In a majority of the species, the flowers bloom by the end of spring or the beginning of summer. Some of the flowers open wide, while others grow half-shut petals that do not naturally open wider. The colors of these flowers range from white to red. They bear small fruits, which can be red orange or maroon in color. These fruits generally have three seeds and, in rare circumstances, five.
Cotoneaster species have no thorns, and their berry fruits attract birds, bees, and butterflies. Most species grow well in direct sunlight and thrive in hot climates. Although these plants are tough and resistant to difficult conditions like drought and lack of sunlight, they should be protected against severe cold and frost.
A popular species in this genus, Cotoneaster horizontalis, is a small, deciduous flowering shrub. Common names for this species are rock cotoneaster and rockspray due to the fact that it is commonly grown in rock gardens as a rockery plant in gardens, parks, and other public places. Some species of Cotoneaster used in gardens are cultivars or natural hybrids with unknown parentage. The berry-like fruits of these plants are an important food source for birds.
Willowleaf cotoneaster, or Cotoneaster salicifolius, is a flowering evergreen shrub that can vary greatly in height. It can remain as a short shrub or grow tall and willowy, as is usually the case in Asian regions. The leaves are dark green in summer and purplish in winter, and, like other species in the genus, bear bright red berries as fruit.
Another common species, Cotoneaster dammeri, is an aggressive evergreen shrub that grows only 8 inches (20 cm) tall, but spreads up to 6.5 feet (2 m) across. This species is therefore commonly planted in rock beds and places where width, not height, is desired. It produces white flowers in contrast with its red berry fruits.
@Logicfest -- be careful about these in the United States. That are considered invasive plants in a couple of states because they tend to take over and are regarded as pests by some people.
Still, if you keep them maintained you've got something that will be great for attracting butterflies. They are considered invasive in a couple of states because they have adapted too well to the United States so keeping them trimmed and beaten back is essential. Be aware all that work might be a problem so you might want to look elsewhere if you are looking for a plant that will attract butterflies or for some other purpose.
These are not native to the United States, but they have adapted very well and are sometimes used in butterfly gardens.
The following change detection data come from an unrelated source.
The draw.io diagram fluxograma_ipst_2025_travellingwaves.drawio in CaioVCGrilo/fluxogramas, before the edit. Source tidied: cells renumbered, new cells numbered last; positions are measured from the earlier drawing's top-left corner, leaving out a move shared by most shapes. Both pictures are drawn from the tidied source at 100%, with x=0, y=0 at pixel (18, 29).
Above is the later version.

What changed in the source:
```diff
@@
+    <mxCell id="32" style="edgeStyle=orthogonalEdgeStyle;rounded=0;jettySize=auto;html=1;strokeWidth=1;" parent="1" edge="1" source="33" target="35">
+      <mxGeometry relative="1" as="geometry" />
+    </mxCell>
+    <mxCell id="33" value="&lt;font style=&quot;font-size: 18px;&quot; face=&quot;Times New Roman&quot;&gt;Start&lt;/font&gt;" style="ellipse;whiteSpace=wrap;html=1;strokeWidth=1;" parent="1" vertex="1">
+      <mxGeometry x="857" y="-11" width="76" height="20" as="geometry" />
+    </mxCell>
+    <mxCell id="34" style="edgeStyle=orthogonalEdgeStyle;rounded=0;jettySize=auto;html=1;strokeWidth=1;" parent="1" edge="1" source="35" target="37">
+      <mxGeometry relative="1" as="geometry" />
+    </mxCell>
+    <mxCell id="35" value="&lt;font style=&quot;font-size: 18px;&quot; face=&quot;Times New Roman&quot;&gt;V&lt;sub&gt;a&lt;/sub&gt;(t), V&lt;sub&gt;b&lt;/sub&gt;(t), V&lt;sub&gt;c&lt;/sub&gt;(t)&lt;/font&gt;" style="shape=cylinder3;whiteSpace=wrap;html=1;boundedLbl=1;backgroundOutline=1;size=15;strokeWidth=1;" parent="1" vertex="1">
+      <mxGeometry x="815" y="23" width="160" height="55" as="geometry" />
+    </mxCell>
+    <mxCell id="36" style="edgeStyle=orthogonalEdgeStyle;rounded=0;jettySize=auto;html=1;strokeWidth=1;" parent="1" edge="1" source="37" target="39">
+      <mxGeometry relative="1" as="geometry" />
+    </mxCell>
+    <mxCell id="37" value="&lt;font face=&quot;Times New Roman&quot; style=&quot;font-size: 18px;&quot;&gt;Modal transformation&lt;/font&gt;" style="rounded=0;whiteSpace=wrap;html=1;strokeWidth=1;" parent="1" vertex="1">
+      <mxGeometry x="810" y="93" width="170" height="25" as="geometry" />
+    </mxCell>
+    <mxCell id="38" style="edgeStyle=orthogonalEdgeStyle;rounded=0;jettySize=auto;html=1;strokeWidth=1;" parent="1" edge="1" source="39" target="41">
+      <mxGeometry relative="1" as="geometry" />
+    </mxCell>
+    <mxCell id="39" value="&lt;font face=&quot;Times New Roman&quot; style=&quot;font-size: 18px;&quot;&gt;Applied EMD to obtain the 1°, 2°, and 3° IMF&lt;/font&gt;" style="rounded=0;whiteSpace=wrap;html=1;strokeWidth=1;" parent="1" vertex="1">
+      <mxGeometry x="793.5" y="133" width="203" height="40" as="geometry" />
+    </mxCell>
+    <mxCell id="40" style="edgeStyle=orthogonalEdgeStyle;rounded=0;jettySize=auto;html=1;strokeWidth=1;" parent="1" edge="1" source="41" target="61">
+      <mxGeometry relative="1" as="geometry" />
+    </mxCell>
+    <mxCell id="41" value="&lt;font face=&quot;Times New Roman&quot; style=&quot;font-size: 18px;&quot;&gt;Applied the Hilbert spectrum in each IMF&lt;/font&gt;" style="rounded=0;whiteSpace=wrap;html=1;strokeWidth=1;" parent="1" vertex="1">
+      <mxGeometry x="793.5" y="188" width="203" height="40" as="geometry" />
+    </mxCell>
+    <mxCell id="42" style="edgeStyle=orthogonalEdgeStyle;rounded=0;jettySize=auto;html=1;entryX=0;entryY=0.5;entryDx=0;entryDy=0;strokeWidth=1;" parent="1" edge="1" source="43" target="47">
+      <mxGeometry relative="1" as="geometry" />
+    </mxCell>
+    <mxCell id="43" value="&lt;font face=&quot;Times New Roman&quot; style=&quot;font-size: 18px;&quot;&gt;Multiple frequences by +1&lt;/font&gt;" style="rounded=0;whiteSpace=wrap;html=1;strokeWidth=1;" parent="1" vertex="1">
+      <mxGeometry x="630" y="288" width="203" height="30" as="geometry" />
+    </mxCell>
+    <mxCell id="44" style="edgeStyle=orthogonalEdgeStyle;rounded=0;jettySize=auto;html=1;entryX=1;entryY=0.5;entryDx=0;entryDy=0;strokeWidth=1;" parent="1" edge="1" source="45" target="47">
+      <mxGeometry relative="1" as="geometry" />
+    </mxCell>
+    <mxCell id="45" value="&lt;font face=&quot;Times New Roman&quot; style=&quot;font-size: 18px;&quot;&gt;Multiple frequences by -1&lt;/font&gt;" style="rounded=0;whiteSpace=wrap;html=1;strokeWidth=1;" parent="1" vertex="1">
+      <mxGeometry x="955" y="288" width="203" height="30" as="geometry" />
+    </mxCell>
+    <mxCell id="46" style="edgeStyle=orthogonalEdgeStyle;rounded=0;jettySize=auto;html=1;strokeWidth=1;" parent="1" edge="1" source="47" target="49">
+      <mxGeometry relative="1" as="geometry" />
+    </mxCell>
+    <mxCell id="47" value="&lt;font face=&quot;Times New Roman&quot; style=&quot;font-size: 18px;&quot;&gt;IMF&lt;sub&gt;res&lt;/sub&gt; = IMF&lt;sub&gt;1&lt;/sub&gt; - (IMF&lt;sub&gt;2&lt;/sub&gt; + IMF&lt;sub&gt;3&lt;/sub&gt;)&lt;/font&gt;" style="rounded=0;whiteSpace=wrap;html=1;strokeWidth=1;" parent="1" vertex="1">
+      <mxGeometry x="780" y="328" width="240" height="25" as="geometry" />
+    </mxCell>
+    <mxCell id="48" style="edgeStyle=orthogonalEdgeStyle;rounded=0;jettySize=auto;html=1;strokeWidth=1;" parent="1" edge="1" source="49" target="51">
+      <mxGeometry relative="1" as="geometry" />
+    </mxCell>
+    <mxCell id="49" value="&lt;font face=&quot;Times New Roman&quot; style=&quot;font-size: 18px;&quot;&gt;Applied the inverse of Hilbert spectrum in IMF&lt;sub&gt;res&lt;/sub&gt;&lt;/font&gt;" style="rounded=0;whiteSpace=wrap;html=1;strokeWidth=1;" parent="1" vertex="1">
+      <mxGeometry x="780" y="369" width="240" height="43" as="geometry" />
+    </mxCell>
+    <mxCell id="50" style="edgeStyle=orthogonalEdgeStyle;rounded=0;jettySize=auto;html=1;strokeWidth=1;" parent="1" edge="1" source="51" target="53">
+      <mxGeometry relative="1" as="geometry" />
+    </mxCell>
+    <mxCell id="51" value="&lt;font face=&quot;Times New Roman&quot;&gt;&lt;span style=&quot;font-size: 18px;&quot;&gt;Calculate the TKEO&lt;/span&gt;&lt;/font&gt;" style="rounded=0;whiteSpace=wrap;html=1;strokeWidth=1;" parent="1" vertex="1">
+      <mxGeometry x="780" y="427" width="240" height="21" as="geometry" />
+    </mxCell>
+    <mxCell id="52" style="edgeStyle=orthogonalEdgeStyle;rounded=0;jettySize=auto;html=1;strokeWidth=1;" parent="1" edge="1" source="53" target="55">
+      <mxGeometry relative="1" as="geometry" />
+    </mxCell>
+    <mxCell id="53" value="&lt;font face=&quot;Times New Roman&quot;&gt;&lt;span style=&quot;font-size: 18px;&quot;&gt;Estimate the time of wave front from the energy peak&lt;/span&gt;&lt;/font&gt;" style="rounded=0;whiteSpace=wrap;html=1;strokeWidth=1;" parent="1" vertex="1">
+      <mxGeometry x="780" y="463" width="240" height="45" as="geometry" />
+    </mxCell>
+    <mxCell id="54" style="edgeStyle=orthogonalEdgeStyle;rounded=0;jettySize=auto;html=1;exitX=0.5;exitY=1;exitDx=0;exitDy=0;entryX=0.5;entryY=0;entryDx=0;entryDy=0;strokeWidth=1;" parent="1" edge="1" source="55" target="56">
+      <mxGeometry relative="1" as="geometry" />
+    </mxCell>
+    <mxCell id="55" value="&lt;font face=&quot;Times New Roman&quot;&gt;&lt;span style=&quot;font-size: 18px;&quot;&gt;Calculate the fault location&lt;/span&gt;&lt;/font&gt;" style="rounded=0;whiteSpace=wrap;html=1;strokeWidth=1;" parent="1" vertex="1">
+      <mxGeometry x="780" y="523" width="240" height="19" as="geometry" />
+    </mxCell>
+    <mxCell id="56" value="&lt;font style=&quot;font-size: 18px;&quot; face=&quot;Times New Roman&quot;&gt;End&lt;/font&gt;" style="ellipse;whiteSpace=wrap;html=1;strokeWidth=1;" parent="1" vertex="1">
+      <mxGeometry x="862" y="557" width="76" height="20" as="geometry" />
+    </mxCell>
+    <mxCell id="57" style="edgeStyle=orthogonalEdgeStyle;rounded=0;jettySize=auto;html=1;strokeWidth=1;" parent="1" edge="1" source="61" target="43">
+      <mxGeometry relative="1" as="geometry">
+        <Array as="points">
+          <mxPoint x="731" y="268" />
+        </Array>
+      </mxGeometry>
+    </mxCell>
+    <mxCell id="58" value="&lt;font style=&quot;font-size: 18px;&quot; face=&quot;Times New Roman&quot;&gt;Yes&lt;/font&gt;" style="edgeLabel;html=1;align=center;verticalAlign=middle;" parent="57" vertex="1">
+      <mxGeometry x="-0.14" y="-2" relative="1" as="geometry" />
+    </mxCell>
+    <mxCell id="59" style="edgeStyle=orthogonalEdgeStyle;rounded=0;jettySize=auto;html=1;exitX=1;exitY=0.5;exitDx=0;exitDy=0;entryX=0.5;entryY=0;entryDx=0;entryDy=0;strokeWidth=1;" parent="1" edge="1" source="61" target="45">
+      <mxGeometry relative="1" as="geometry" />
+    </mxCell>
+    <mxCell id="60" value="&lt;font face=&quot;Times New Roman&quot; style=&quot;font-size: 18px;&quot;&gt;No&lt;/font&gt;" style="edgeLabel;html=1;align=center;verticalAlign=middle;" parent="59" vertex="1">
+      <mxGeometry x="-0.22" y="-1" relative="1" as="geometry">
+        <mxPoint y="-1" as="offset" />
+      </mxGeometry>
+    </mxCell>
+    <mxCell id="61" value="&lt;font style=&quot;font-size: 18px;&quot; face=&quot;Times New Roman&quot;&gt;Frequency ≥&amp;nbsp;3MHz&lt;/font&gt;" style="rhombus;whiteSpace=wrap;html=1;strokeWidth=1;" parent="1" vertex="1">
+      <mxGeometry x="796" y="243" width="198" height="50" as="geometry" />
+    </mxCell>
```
Mix them in with some other plants that attract butterflies and you can enhances your garden with many varieties of butterflies.
If you are looking for a good mix of plants to attract butterflies, ask someone at your local garden shop or your friendly, neighborhood entomologist.